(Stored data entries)
/---

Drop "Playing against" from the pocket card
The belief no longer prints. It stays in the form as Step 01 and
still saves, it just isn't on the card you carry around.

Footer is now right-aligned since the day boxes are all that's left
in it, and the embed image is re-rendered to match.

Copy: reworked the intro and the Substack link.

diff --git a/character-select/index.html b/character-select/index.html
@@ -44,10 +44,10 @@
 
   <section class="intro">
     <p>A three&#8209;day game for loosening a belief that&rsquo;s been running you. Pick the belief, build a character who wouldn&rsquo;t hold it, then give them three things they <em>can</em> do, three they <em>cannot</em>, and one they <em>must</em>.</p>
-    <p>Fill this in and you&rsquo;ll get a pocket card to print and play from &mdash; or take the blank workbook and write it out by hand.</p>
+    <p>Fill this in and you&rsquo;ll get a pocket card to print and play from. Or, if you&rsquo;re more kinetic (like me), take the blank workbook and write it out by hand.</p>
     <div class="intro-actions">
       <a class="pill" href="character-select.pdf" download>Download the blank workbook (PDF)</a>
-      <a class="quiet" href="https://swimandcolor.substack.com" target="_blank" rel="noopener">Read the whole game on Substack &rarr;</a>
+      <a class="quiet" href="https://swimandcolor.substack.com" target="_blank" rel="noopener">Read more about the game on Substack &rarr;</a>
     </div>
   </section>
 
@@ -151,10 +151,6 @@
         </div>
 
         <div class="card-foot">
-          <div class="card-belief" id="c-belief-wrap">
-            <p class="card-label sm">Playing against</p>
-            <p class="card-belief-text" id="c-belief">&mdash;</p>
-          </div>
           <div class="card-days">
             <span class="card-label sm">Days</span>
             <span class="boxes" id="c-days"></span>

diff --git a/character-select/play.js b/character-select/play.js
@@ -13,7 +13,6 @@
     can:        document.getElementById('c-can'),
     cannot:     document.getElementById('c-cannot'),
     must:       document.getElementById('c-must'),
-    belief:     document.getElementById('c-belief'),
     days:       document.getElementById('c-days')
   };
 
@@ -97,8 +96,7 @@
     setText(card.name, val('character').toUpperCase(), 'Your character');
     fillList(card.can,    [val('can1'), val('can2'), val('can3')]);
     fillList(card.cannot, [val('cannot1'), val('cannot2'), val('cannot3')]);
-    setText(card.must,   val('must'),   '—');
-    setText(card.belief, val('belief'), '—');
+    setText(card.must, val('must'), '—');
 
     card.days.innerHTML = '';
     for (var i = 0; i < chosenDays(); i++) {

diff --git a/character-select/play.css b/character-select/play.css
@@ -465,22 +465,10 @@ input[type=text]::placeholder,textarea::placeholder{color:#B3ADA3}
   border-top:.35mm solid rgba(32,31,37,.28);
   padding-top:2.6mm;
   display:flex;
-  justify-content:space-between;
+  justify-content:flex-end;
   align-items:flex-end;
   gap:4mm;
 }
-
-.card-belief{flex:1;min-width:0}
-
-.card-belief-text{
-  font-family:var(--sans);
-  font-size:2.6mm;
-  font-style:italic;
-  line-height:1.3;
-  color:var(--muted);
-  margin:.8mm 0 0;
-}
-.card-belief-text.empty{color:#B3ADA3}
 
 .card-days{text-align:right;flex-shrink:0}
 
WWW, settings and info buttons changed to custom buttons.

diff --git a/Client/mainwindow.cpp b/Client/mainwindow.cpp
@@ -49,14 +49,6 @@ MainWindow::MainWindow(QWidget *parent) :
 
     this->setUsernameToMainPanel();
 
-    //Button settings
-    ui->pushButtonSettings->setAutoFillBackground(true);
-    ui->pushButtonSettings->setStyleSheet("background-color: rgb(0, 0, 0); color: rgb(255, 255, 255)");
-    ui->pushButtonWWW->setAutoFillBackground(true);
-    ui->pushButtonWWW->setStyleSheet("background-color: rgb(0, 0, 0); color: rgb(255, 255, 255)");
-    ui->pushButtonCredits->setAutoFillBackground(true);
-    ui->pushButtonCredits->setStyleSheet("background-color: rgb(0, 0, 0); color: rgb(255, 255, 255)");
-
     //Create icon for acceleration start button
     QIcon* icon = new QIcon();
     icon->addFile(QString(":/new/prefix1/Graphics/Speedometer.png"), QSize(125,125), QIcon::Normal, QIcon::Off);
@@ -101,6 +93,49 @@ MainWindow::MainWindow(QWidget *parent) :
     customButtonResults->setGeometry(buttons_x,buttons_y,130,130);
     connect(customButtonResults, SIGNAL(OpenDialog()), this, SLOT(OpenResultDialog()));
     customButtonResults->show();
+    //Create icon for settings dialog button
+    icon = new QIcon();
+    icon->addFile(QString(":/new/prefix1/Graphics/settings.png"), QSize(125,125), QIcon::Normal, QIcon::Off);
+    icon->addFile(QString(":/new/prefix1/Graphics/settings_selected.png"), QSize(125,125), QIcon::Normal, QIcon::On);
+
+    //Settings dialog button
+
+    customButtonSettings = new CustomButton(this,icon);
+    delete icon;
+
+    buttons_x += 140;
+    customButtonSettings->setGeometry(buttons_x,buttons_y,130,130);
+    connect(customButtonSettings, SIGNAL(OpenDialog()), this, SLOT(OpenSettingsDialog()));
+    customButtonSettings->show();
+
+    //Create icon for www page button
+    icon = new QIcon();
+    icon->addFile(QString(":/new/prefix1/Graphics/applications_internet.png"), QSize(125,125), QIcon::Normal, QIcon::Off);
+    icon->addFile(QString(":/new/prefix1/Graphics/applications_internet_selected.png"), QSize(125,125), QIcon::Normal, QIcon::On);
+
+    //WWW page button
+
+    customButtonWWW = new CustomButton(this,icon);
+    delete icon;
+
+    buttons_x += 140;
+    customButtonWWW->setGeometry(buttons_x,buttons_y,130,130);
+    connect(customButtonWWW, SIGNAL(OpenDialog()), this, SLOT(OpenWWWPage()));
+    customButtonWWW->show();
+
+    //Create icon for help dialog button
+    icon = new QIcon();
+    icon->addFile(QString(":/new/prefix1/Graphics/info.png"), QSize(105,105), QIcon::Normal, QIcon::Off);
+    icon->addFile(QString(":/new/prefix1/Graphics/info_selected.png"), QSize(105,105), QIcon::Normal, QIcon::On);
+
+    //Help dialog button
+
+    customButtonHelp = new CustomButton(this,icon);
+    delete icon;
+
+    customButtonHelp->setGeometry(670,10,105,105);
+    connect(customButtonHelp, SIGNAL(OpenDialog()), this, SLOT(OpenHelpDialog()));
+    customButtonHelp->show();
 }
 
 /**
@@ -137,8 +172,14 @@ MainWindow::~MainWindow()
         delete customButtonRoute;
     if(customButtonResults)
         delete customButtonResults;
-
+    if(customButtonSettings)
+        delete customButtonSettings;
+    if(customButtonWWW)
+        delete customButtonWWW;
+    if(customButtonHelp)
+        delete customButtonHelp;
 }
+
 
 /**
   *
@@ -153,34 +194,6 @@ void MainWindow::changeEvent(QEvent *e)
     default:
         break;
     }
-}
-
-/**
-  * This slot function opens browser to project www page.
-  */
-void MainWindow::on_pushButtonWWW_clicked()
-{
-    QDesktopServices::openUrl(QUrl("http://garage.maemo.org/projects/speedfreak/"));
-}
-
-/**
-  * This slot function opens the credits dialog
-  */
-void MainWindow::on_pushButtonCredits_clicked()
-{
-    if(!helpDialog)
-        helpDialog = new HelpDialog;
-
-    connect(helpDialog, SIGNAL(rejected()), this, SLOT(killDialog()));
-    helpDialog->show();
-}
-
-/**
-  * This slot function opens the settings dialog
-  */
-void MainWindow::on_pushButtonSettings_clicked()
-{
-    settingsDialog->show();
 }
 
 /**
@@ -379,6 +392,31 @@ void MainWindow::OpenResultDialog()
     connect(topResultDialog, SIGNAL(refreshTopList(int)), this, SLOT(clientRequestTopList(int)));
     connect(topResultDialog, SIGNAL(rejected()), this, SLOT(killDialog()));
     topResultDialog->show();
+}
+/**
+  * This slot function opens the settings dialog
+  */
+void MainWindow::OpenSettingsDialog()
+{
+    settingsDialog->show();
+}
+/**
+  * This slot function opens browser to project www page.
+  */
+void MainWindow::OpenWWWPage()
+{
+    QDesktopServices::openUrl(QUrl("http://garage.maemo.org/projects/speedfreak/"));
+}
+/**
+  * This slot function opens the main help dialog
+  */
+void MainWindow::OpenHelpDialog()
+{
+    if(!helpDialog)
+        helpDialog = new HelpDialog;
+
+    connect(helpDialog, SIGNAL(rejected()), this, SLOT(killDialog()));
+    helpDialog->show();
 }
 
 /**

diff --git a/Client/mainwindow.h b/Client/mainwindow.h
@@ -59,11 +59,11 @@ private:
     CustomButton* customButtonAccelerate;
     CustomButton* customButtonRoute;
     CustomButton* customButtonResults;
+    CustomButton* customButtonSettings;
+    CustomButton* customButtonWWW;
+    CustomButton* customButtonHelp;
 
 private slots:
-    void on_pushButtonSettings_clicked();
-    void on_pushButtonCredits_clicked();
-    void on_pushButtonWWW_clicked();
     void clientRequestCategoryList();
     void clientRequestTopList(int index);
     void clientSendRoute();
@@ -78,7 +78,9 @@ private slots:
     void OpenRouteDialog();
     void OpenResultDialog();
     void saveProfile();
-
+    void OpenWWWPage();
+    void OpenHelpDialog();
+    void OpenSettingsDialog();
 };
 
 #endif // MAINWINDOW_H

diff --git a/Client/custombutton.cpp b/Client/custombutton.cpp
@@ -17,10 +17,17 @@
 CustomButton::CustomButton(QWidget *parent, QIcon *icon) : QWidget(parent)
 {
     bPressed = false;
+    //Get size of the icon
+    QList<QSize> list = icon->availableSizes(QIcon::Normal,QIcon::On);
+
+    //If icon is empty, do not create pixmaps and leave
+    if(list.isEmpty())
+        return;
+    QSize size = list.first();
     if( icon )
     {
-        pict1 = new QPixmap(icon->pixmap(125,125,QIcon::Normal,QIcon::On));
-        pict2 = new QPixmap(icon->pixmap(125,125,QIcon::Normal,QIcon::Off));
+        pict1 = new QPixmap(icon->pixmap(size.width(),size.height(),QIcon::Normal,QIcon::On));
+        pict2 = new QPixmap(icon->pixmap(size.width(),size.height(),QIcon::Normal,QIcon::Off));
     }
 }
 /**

\---

▸ Exercise details
Wherever the string "class" occurs in the records, copy the line it is in.

▸ Your solution
   <section class="intro">
     <div class="intro-actions">
       <a class="pill" href="character-select.pdf" download>Download the blank workbook (PDF)</a>
-      <a class="quiet" href="https://swimandcolor.substack.com" target="_blank" rel="noopener">Read the whole game on Substack &rarr;</a>
+      <a class="quiet" href="https://swimandcolor.substack.com" target="_blank" rel="noopener">Read more about the game on Substack &rarr;</a>
         <div class="card-foot">
-          <div class="card-belief" id="c-belief-wrap">
-            <p class="card-label sm">Playing against</p>
-            <p class="card-belief-text" id="c-belief">&mdash;</p>
           <div class="card-days">
             <span class="card-label sm">Days</span>
             <span class="boxes" id="c-days"></span>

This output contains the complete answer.